Top of Material provided

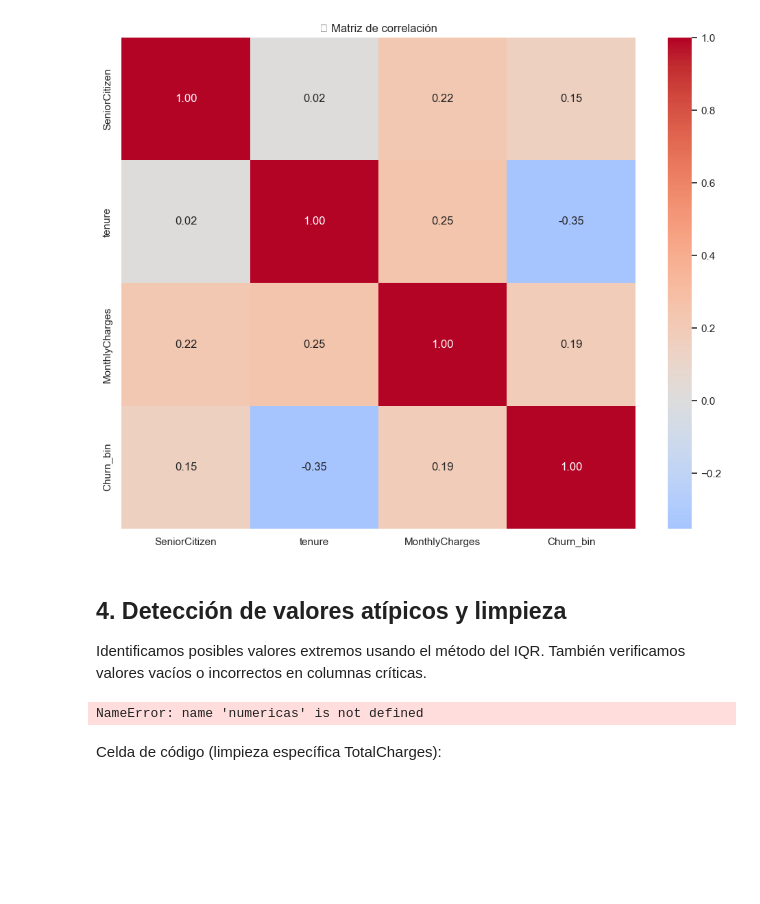
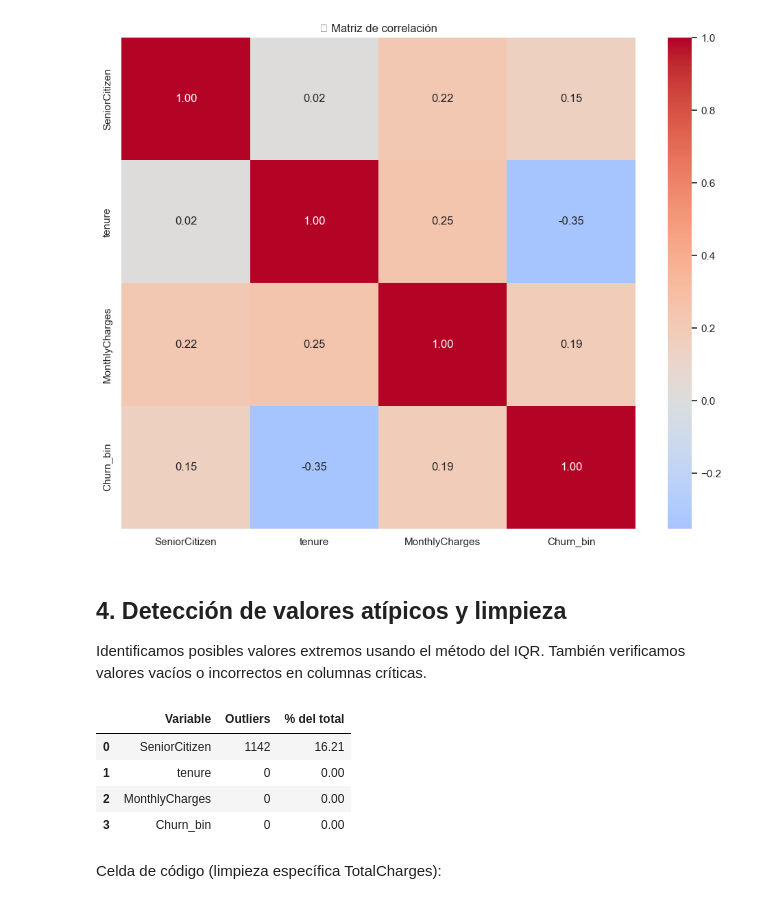
Before and after one commit to GuilledGeo/churn-prediction, a Jupyter notebook: notebooks/eda.ipynb, the cells around one changed output. Cells and saved outputs as stored; diff of their text form; code cells hidden in the pictures; blank space fills up the shorter version.

```diff
--- a/notebooks/eda.ipynb
+++ b/notebooks/eda.ipynb
@@ -260,14 +260,30 @@ plt.show()
 
 Identificamos posibles valores extremos usando el método del IQR. También verificamos valores vacíos o incorrectos en columnas críticas.
 # %%
+import pandas as pd
+
+numericas = df.select_dtypes(include=["int64", "float64"]).columns.tolist()
+
+outlier_summary = []
+
 for col in numericas:
     Q1 = df[col].quantile(0.25)
     Q3 = df[col].quantile(0.75)
     IQR = Q3 - Q1
     outliers = ((df[col] < (Q1 - 1.5 * IQR)) | (df[col] > (Q3 + 1.5 * IQR))).sum()
-    print(f"{col}: {outliers} outliers detectados")
+    total = df.shape[0]
+    perc = 100 * outliers / total
+    outlier_summary.append([col, outliers, round(perc, 2)])
+
+# Mostrar tabla resumen
+outlier_df = pd.DataFrame(outlier_summary, columns=["Variable", "Outliers", "% del total"])
+display(outlier_df.sort_values(by="Outliers", ascending=False))
 # %% [output]
-NameError: name 'numericas' is not defined
+|  | Variable | Outliers | % del total |
+| 0 | SeniorCitizen | 1142 | 16.21 |
+| 1 | tenure | 0 | 0.00 |
+| 2 | MonthlyCharges | 0 | 0.00 |
+| 3 | Churn_bin | 0 | 0.00 |
 # %% [markdown]
 Celda de código (limpieza específica TotalCharges):
 # %%
```
Also changed, not shown: parts of 7 cells of this notebook, 18 other files.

Bottom of Material provided

Exercise instructions:
All records above are to be repeated exactly, with the images left out.

Result of this exercise:
Before and after one commit to GuilledGeo/churn-prediction, a Jupyter notebook: notebooks/eda.ipynb, the cells around one changed output. Cells and saved outputs as stored; diff of their text form; code cells hidden in the pictures; blank space fills up the shorter version.

```diff
--- a/notebooks/eda.ipynb
+++ b/notebooks/eda.ipynb
@@ -260,14 +260,30 @@ plt.show()
 
 Identificamos posibles valores extremos usando el método del IQR. También verificamos valores vacíos o incorrectos en columnas críticas.
 # %%
+import pandas as pd
+
+numericas = df.select_dtypes(include=["int64", "float64"]).columns.tolist()
+
+outlier_summary = []
+
 for col in numericas:
     Q1 = df[col].quantile(0.25)
     Q3 = df[col].quantile(0.75)
     IQR = Q3 - Q1
     outliers = ((df[col] < (Q1 - 1.5 * IQR)) | (df[col] > (Q3 + 1.5 * IQR))).sum()
-    print(f"{col}: {outliers} outliers detectados")
+    total = df.shape[0]
+    perc = 100 * outliers / total
+    outlier_summary.append([col, outliers, round(perc, 2)])
+
+# Mostrar tabla resumen
+outlier_df = pd.DataFrame(outlier_summary, columns=["Variable", "Outliers", "% del total"])
+display(outlier_df.sort_values(by="Outliers", ascending=False))
 # %% [output]
-NameError: name 'numericas' is not defined
+|  | Variable | Outliers | % del total |
+| 0 | SeniorCitizen | 1142 | 16.21 |
+| 1 | tenure | 0 | 0.00 |
+| 2 | MonthlyCharges | 0 | 0.00 |
+| 3 | Churn_bin | 0 | 0.00 |
 # %% [markdown]
 Celda de código (limpieza específica TotalCharges):
 # %%
```
Also changed, not shown: parts of 7 cells of this notebook, 18 other files.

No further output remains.